__Prompt__
Only the text of the records below belongs in the answer, copied exactly, with pictures omitted.

*** Begin section ***

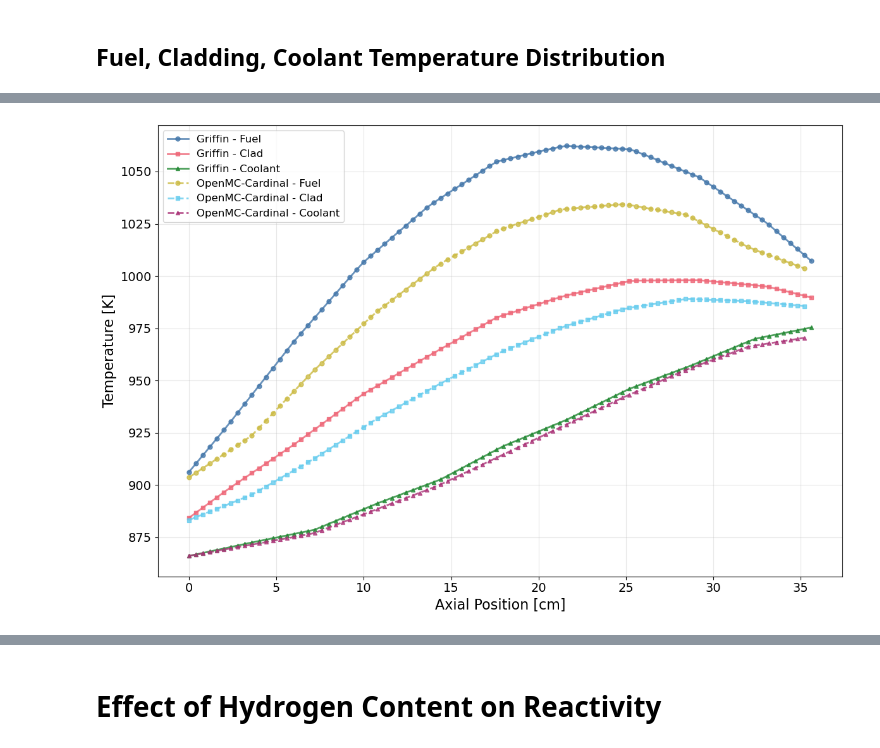
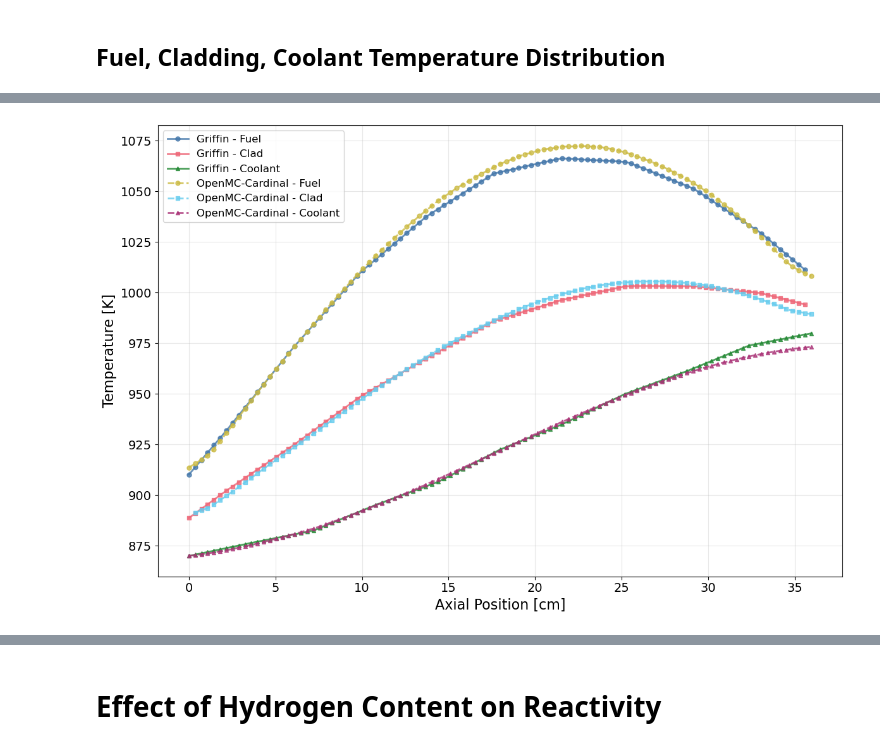
Before and after one commit to CORE-GATECH-GROUP/SNAP-REACTORS, a Jupyter notebook: snapReactors/reactor_models/Wet_Experiment_Models/analysis.ipynb, the cells around one changed output, grey strips where cells are left out. Saved outputs shown, nothing was run; the diff lists cells and outputs as text; code cells hidden in the pictures.

```diff
--- a/snapReactors/reactor_models/Wet_Experiment_Models/analysis.ipynb
+++ b/snapReactors/reactor_models/Wet_Experiment_Models/analysis.ipynb
@@ -2032,7 +2137,7 @@ Relative difference:                  14.32%
 # %%
 current_dir = Path.cwd()
 griffin_path = current_dir / "Griffin/standard_conditions/full_multiphysics"
-openmc_path = current_dir / "OpenMC_Cardinal/standard_conditions"
+openmc_path = current_dir / "OpenMC_Cardinal/standard_conditions/final_sol"
 
 files = ['fuel_temp.csv',  'clad_temp.csv','cool_temp.csv']
 labels = ['Fuel', 'Clad', 'Coolant']
@@ -2139,4 +2244,93 @@ plt.legend(fontsize=12, loc='best')
 plt.grid(True, alpha=0.3)
 plt.tight_layout()
 plt.show()
+
+# Dictionary to store results
+results = {
+    'OpenMC Coupling': {},
+    'Serpent-Griffin Coupling': {}
+}
+
+# Extract data from Griffin
+for file, label in zip(files, labels):
+    df_griffin = pd.read_csv(griffin_path / file)
+
+    if file == 'cool_temp.csv':
+        temps_griffin = df_griffin['T'].values
+        T_cool_in = temps_griffin[0]
+        T_cool_out = temps_griffin[-1]
+    else:
+        temps_griffin = df_griffin['bison_temp'].values
+        if label == 'Fuel':
+            T_f_max = temps_griffin.max()
+        elif label == 'Clad':
+            T_clad_max = temps_griffin.max()
+
+# Extract data from OpenMC
+for file, label in zip(files, labels):
+    df_openmc = pd.read_csv(openmc_path / file)
+
+    if file == 'cool_temp.csv':
+        temps_openmc = df_openmc['T'].values
+    else:
+        temps_openmc = df_openmc['htm_temp'].values
+        if label == 'Fuel':
+            T_f_max_openmc = temps_openmc.max()
+        elif label == 'Clad':
+            T_clad_max_openmc = temps_openmc.max()
+
+# You'll need to add experimental values and pressure drop
+# Placeholder values - replace with your actual experimental data
+experimental = {
+    'T_cool_in': 870,
+    'T_cool_out': 980,
+    'ΔT': 110,
+    'T_f_max': 1110,
+    'T_clad_max': 1060,
+    'ΔP': 13100
+}
+
+# Create the comparison table
+table_data = {
+    'Quantity': ['T_cool_in [K]', 'T_cool_out [K]', 'ΔT [K]', 'T_f_max [K]', 'T_clad_max [K]', 'ΔP [Pa]'],
+    'Experiment': [
+        experimental['T_cool_in'],
+        experimental['T_cool_out'],
+        experimental['ΔT'],
+        experimental['T_f_max'],
+        experimental['T_clad_max'],
+        experimental['ΔP']
+    ],
+    'OpenMC Coupling': [
+        T_cool_in,
+        T_cool_out,
+        T_cool_out - T_cool_in,
+        T_f_max_openmc,
+        T_clad_max_openmc,
+        6772  # Replace with actual pressure drop if available
+    ],
+    'Serpent-Griffin Coupling': [
+        T_cool_in,
+        975.6,  # Replace with actual Serpent-Griffin outlet temp if available
+        105.6,  # Replace with calculated ΔT
+        T_f_max,
+        T_clad_max,
+        6772  # Replace with actual pressure drop if available
+    ]
+}
+
+df_table = pd.DataFrame(table_data)
+
+# Print the table
+print("\nTable 7: Nominal operating characteristics of the SSER using Serpent-Griffin and OpenMC coupling")
+print("\n" + df_table.to_string(index=False))
+
+# Optional: Create a nicer formatted version
+print("\n" + "="*80)
+print(f"{'Quantity':<20} {'Experiment':<15} {'OpenMC':<15} {'Serpent-Griffin':<15}")
+print(f"{'':20} {'':15} {'Coupling':<15} {'Coupling':<15}")
+print("="*80)
+for _, row in df_table.iterrows():
+    print(f"{row['Quantity']:<20} {row['Experiment']:<15.1f} {row['OpenMC Coupling']:<15.1f} {row['Serpent-Griffin Coupling']:<15.1f}")
+print("="*80)
 # %% [output]
@@ -2144 +2338 @@ plt.show()
-[figure, old version]
+[figure, new version]
```
Also changed, not shown: parts of 5 cells of this notebook, 59 other files.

*** End section ***

__Exercise answer__
Before and after one commit to CORE-GATECH-GROUP/SNAP-REACTORS, a Jupyter notebook: snapReactors/reactor_models/Wet_Experiment_Models/analysis.ipynb, the cells around one changed output, grey strips where cells are left out. Saved outputs shown, nothing was run; the diff lists cells and outputs as text; code cells hidden in the pictures.

```diff
--- a/snapReactors/reactor_models/Wet_Experiment_Models/analysis.ipynb
+++ b/snapReactors/reactor_models/Wet_Experiment_Models/analysis.ipynb
@@ -2032,7 +2137,7 @@ Relative difference:                  14.32%
 # %%
 current_dir = Path.cwd()
 griffin_path = current_dir / "Griffin/standard_conditions/full_multiphysics"
-openmc_path = current_dir / "OpenMC_Cardinal/standard_conditions"
+openmc_path = current_dir / "OpenMC_Cardinal/standard_conditions/final_sol"
 
 files = ['fuel_temp.csv',  'clad_temp.csv','cool_temp.csv']
 labels = ['Fuel', 'Clad', 'Coolant']
@@ -2139,4 +2244,93 @@ plt.legend(fontsize=12, loc='best')
 plt.grid(True, alpha=0.3)
 plt.tight_layout()
 plt.show()
+
+# Dictionary to store results
+results = {
+    'OpenMC Coupling': {},
+    'Serpent-Griffin Coupling': {}
+}
+
+# Extract data from Griffin
+for file, label in zip(files, labels):
+    df_griffin = pd.read_csv(griffin_path / file)
+
+    if file == 'cool_temp.csv':
+        temps_griffin = df_griffin['T'].values
+        T_cool_in = temps_griffin[0]
+        T_cool_out = temps_griffin[-1]
+    else:
+        temps_griffin = df_griffin['bison_temp'].values
+        if label == 'Fuel':
+            T_f_max = temps_griffin.max()
+        elif label == 'Clad':
+            T_clad_max = temps_griffin.max()
+
+# Extract data from OpenMC
+for file, label in zip(files, labels):
+    df_openmc = pd.read_csv(openmc_path / file)
+
+    if file == 'cool_temp.csv':
+        temps_openmc = df_openmc['T'].values
+    else:
+        temps_openmc = df_openmc['htm_temp'].values
+        if label == 'Fuel':
+            T_f_max_openmc = temps_openmc.max()
+        elif label == 'Clad':
+            T_clad_max_openmc = temps_openmc.max()
+
+# You'll need to add experimental values and pressure drop
+# Placeholder values - replace with your actual experimental data
+experimental = {
+    'T_cool_in': 870,
+    'T_cool_out': 980,
+    'ΔT': 110,
+    'T_f_max': 1110,
+    'T_clad_max': 1060,
+    'ΔP': 13100
+}
+
+# Create the comparison table
+table_data = {
+    'Quantity': ['T_cool_in [K]', 'T_cool_out [K]', 'ΔT [K]', 'T_f_max [K]', 'T_clad_max [K]', 'ΔP [Pa]'],
+    'Experiment': [
+        experimental['T_cool_in'],
+        experimental['T_cool_out'],
+        experimental['ΔT'],
+        experimental['T_f_max'],
+        experimental['T_clad_max'],
+        experimental['ΔP']
+    ],
+    'OpenMC Coupling': [
+        T_cool_in,
+        T_cool_out,
+        T_cool_out - T_cool_in,
+        T_f_max_openmc,
+        T_clad_max_openmc,
+        6772  # Replace with actual pressure drop if available
+    ],
+    'Serpent-Griffin Coupling': [
+        T_cool_in,
+        975.6,  # Replace with actual Serpent-Griffin outlet temp if available
+        105.6,  # Replace with calculated ΔT
+        T_f_max,
+        T_clad_max,
+        6772  # Replace with actual pressure drop if available
+    ]
+}
+
+df_table = pd.DataFrame(table_data)
+
+# Print the table
+print("\nTable 7: Nominal operating characteristics of the SSER using Serpent-Griffin and OpenMC coupling")
+print("\n" + df_table.to_string(index=False))
+
+# Optional: Create a nicer formatted version
+print("\n" + "="*80)
+print(f"{'Quantity':<20} {'Experiment':<15} {'OpenMC':<15} {'Serpent-Griffin':<15}")
+print(f"{'':20} {'':15} {'Coupling':<15} {'Coupling':<15}")
+print("="*80)
+for _, row in df_table.iterrows():
+    print(f"{row['Quantity']:<20} {row['Experiment']:<15.1f} {row['OpenMC Coupling']:<15.1f} {row['Serpent-Griffin Coupling']:<15.1f}")
+print("="*80)
 # %% [output]
@@ -2144 +2338 @@ plt.show()
-[figure, old version]
+[figure, new version]
```
Also changed, not shown: parts of 5 cells of this notebook, 59 other files.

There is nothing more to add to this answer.